Wintertime Fun

In the midst of the terrible cold in lovely Manitoba (and I mean it, it’s been gnarly lately), someone along the way decided that it would be a fabulous idea to have a winter festival to celebrate the different cultural communities that make up this place. And in the gnarly cold, this means lining up for stuff…outside. But hey, the cold creates character, right? In all seriousness, the Lieutenant Governor’s Winter Festival is one heck of a party, even if it’s in the cold! For those who don’t know, the festival comprises of different pavilions all over the city from varying cultural groups in our area. There is food, music, entertainment and some history lessons!

I had wanted to go last year, as I was like “Oh my! Something to do in Brandon! In the winter!”; however, I unfortunately had no one to go with and didn’t feel like trekking out alone. So this winter, I was determined to go and I rounded up some people to trek out into the cold with!

The first pavilion we hit was El Salvador. It was probably the most tame and most family friendly that we went to. I wanted to make sure I could get some vegetarian food somewhere, so this was a good pavilion for that. I had a quesadilla, but not in the way we would think of one. It looked like a thin, flat pound cake. And ohhh it was so sweet! It had some cheese in the middle, but I think my favourite part of it was the bread part. So good! The music and dancing was fun, and it was nice seeing something that you really don’t see everyday. And really, who knows too much about El Salvador? I sure don’t! So it was good to learn and see something different.

Next up was the Irish pavilion, complete with Paddy’s Pub. I’m not going to lie, there were incredibly adorable old Irish men in their little green get-ups which I loved. The music was fantastic, as were the dancers. They were incredible! If I’ve researched correctly, it was mostly Irish stepdancing. I wish I had gotten a picture of all the dancers, but I wasn’t close enough to them to get one. The girls had on these incredibly bouncy, full on ringlet wigs and their costume dresses were intricate in traditional detail. They were just amazing!

After the Irish pavilion, we headed to the Scottish one! What can I say? I LOVE KILTS. So many kilts. And I also happen to know one of the big Scottish families in the area (accents still intact), who were all participating in different ways – serving food, selling tickets and announcing all the acts! Again, there was a great live band performing. But to be honest, I was in the back and I was distracted by all the kilts, so I wasn’t paying too much attention.
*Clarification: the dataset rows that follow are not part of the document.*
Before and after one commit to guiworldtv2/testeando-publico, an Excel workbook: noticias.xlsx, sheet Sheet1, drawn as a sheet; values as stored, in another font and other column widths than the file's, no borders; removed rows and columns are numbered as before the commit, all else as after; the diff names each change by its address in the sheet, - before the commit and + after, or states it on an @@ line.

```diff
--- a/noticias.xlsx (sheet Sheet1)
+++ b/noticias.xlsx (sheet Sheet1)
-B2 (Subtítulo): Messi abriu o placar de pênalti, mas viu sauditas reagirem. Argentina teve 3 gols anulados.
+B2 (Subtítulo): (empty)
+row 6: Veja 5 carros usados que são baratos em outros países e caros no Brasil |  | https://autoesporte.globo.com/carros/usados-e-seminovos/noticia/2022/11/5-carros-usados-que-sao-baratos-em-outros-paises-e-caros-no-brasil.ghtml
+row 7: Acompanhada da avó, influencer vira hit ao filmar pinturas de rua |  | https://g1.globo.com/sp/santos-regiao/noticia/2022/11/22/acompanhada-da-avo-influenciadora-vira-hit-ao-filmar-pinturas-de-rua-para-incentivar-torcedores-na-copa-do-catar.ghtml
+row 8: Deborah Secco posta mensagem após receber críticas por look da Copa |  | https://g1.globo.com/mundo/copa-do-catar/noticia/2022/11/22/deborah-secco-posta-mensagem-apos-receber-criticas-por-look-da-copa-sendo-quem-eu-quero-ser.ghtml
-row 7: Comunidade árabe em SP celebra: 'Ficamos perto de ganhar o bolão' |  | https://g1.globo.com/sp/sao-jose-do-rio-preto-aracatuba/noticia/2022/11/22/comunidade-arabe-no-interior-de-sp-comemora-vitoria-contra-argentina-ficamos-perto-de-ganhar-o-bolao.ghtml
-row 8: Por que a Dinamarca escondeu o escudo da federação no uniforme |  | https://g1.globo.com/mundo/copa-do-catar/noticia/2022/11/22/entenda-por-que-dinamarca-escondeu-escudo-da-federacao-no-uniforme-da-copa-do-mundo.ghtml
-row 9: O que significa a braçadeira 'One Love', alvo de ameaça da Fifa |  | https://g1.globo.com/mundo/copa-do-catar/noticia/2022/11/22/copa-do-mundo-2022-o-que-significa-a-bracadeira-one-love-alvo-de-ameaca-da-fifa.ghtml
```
Finally, we hit up the German pavilion. The only one we had to wait in line for! Pretty good, eh? I had heard that the German pavilion was always one of the best at the Winter Festival, so I suppose it was fitting to check that one out last. We certainly stayed there the longest! It was quite the show with non-stop entertainment. Lots of tuba and trombone sounds and some fun dancing acts. Who knew the orchestra could make The Village People’s YMCA sound German? Now, I don’t know if it’s the Dutch in me, but I don’t know if I was fully prepared for the German’s boisterous event. Lots of “zigga zigga zigga oi oi oi’s!” Lots of dancing participation from the crowd. But hey, I guess that’s why it’s one of the most popular pavilions, right? You know you’ll end up having a good time, because it really is just a big party.

***On a side note, the chef’s name at the pavilion was Larry De Vries. Ever since I’ve moved here, people have always ask me if I’m related to Larry. No folks, I am not related to Larry. And now I just can’t stop thinking about Larry’s ancestry…is he half-Dutch, half-German? Is he actually more German than Dutch, but the name De Vries has just been passed down because that’s the way the cookie crumbled? So. Many. Questions.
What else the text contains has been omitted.